(Work to complete):
Leave out the pictures, then return the records word for word.
■ ■ ■
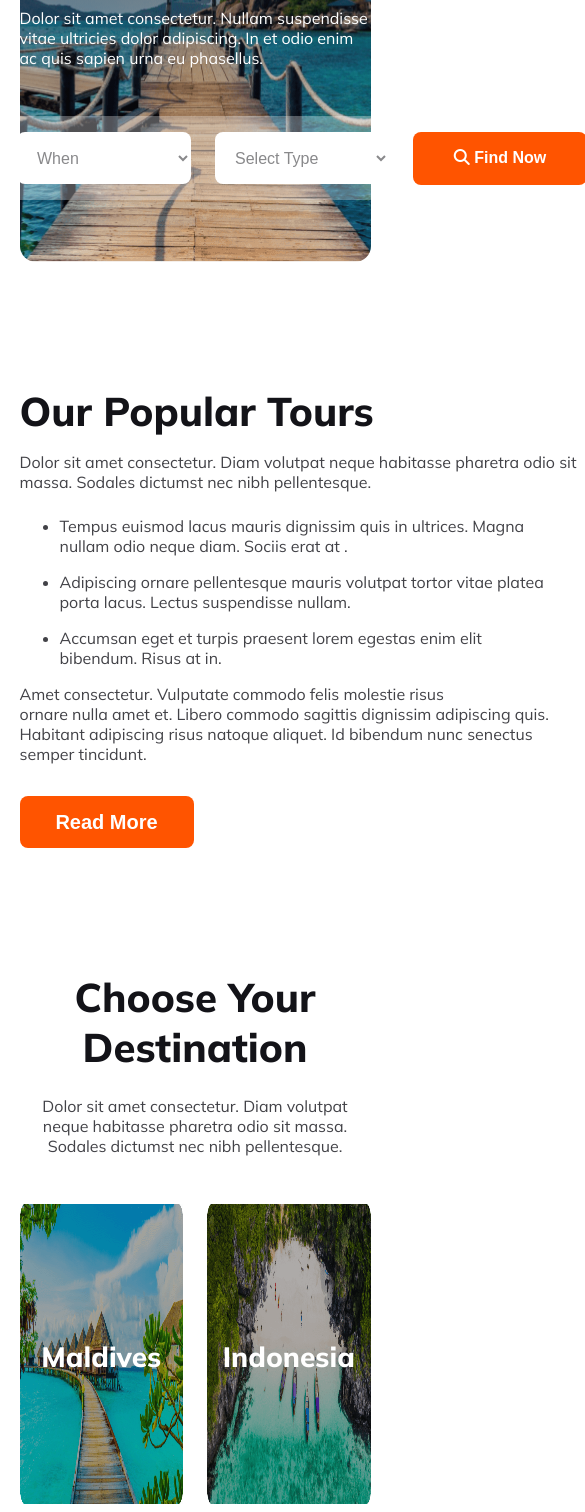
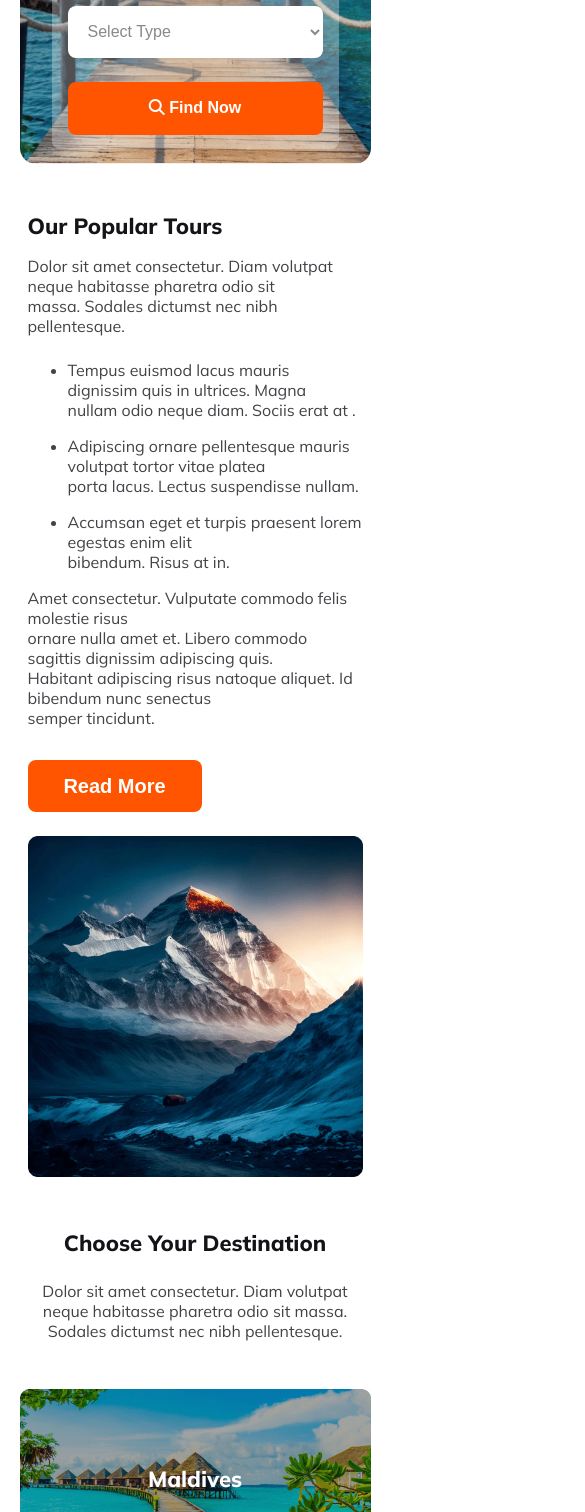
Before and after one commit to im-AbrarHossen/B9A2-HeroTravel-Project, a plain HTML site: page index.html in a window 390 px wide. Shown: the part 488-2000 px from the top of the page, 585 px wide, since content can reach past the window. Drawn offline with Linux system fonts and the light colour scheme.

Commit message:
last commit

```diff
--- a/index.html
+++ b/index.html
@@ -21,6 +21,7 @@
             <p>Blog</p>
             <p>Contact</p>
         </div>
+        <div class="bar"><i class="fa-solid fa-bars"></i></div>
     </nav>
 
     <!-- Banner -->
--- a/styles/style.css
+++ b/styles/style.css
@@ -66,7 +66,9 @@ nav {
     color: var(--text-color);
     cursor: pointer;
 }
-
+.bar {
+    display: none;
+}
 /* Banner Styles */
 
 .banner-content {
@@ -274,3 +276,118 @@ nav {
     font-weight: 300;
     color: rgb(19, 19, 24);
 }
+
+/* Responsive Styles */
+
+/* @media screen and (max-width: 600px) {
+    .nav-options {
+        display: none;
+    }
+    .bar {
+        display: block;
+    }
+    .bar i {
+        font-size: 30px;
+    }
+    .container {
+        margin: 3rem auto;
+    }
+    .banner-content p {
+        font-size: 16px;
+        text-align: center;
+    }
+    .banner-content h3 {
+        font-size: 22px;
+    }
+    .travel-inputs {
+        flex-direction: column;
+    }
+    .banner2 {
+        flex-direction: column;
+    }
+} */
+
+@media (max-width: 600px) {
+    .logo h3 {
+        font-size: 22px;
+    }
+    .container {
+        margin: 3rem auto;
+    }
+    .nav-options p {
+        font-size: 16px;
+    }
+    .nav-options {
+        display: none;
+    }
+    .bar {
+        display: block;
+    }
+    .banner-content p{
+        text-align: center;
+    }
+    .banner-content h3 {
+        font-size: 22px;
+    }
+
+    .travel-inputs {
+        width: 287px;
+        height: 310px;
+        flex-direction: column;
+        justify-content: center;
+        align-items: center;
+    }
+    .travel-inputs input {
+        width: 242px;
+    }
+    .travel-inputs select {
+        width: 255px;
+    }
+    .travel-inputs button {
+        width: 255px;
+    }
+    .banner2-content-details h3 {
+        font-size: 22px;
+    }
+    .banner2-content-details {
+        width: 335px;
+    }
+    .banner2-content-img {
+        width: 335px;
+        height: auto;
+    }
+    .banner2-content-img img {
+        margin: 0;
+        width: 335px;
+    }
+    .banner2 {
+        flex-direction: column;
+        gap: 24px;
+    }
+    .banner3 h3 {
+        font-size: 22px;
+    }
+
+    .banner3 p {
+        font-size: 16px;
+    }
+
+    .country-card h3 {
+        font-size: 22px;
+    }
+    .row-1 {
+        grid-template-columns: 2fr;
+        gap: 16px;
+    }
+    .row-2 {
+        grid-template-columns: 3fr;
+        gap: 16px;
+    }
+    .row-3 {
+        grid-template-columns: 2fr;
+        gap: 16px;
+    }
+    .country-card img{
+        height: 176px;
+    }
+}
```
■ ■ ■
(Response box):
Before and after one commit to im-AbrarHossen/B9A2-HeroTravel-Project, a plain HTML site: page index.html in a window 390 px wide. Shown: the part 488-2000 px from the top of the page, 585 px wide, since content can reach past the window. Drawn offline with Linux system fonts and the light colour scheme.

Commit message:
last commit

```diff
--- a/index.html
+++ b/index.html
@@ -21,6 +21,7 @@
             <p>Blog</p>
             <p>Contact</p>
         </div>
+        <div class="bar"><i class="fa-solid fa-bars"></i></div>
     </nav>
 
     <!-- Banner -->
--- a/styles/style.css
+++ b/styles/style.css
@@ -66,7 +66,9 @@ nav {
     color: var(--text-color);
     cursor: pointer;
 }
-
+.bar {
+    display: none;
+}
 /* Banner Styles */
 
 .banner-content {
@@ -274,3 +276,118 @@ nav {
     font-weight: 300;
     color: rgb(19, 19, 24);
 }
+
+/* Responsive Styles */
+
+/* @media screen and (max-width: 600px) {
+    .nav-options {
+        display: none;
+    }
+    .bar {
+        display: block;
+    }
+    .bar i {
+        font-size: 30px;
+    }
+    .container {
+        margin: 3rem auto;
+    }
+    .banner-content p {
+        font-size: 16px;
+        text-align: center;
+    }
+    .banner-content h3 {
+        font-size: 22px;
+    }
+    .travel-inputs {
+        flex-direction: column;
+    }
+    .banner2 {
+        flex-direction: column;
+    }
+} */
+
+@media (max-width: 600px) {
+    .logo h3 {
+        font-size: 22px;
+    }
+    .container {
+        margin: 3rem auto;
+    }
+    .nav-options p {
+        font-size: 16px;
+    }
+    .nav-options {
+        display: none;
+    }
+    .bar {
+        display: block;
+    }
+    .banner-content p{
+        text-align: center;
+    }
+    .banner-content h3 {
+        font-size: 22px;
+    }
+
+    .travel-inputs {
+        width: 287px;
+        height: 310px;
+        flex-direction: column;
+        justify-content: center;
+        align-items: center;
+    }
+    .travel-inputs input {
+        width: 242px;
+    }
+    .travel-inputs select {
+        width: 255px;
+    }
+    .travel-inputs button {
+        width: 255px;
+    }
+    .banner2-content-details h3 {
+        font-size: 22px;
+    }
+    .banner2-content-details {
+        width: 335px;
+    }
+    .banner2-content-img {
+        width: 335px;
+        height: auto;
+    }
+    .banner2-content-img img {
+        margin: 0;
+        width: 335px;
+    }
+    .banner2 {
+        flex-direction: column;
+        gap: 24px;
+    }
+    .banner3 h3 {
+        font-size: 22px;
+    }
+
+    .banner3 p {
+        font-size: 16px;
+    }
+
+    .country-card h3 {
+        font-size: 22px;
+    }
+    .row-1 {
+        grid-template-columns: 2fr;
+        gap: 16px;
+    }
+    .row-2 {
+        grid-template-columns: 3fr;
+        gap: 16px;
+    }
+    .row-3 {
+        grid-template-columns: 2fr;
+        gap: 16px;
+    }
+    .country-card img{
+        height: 176px;
+    }
+}
```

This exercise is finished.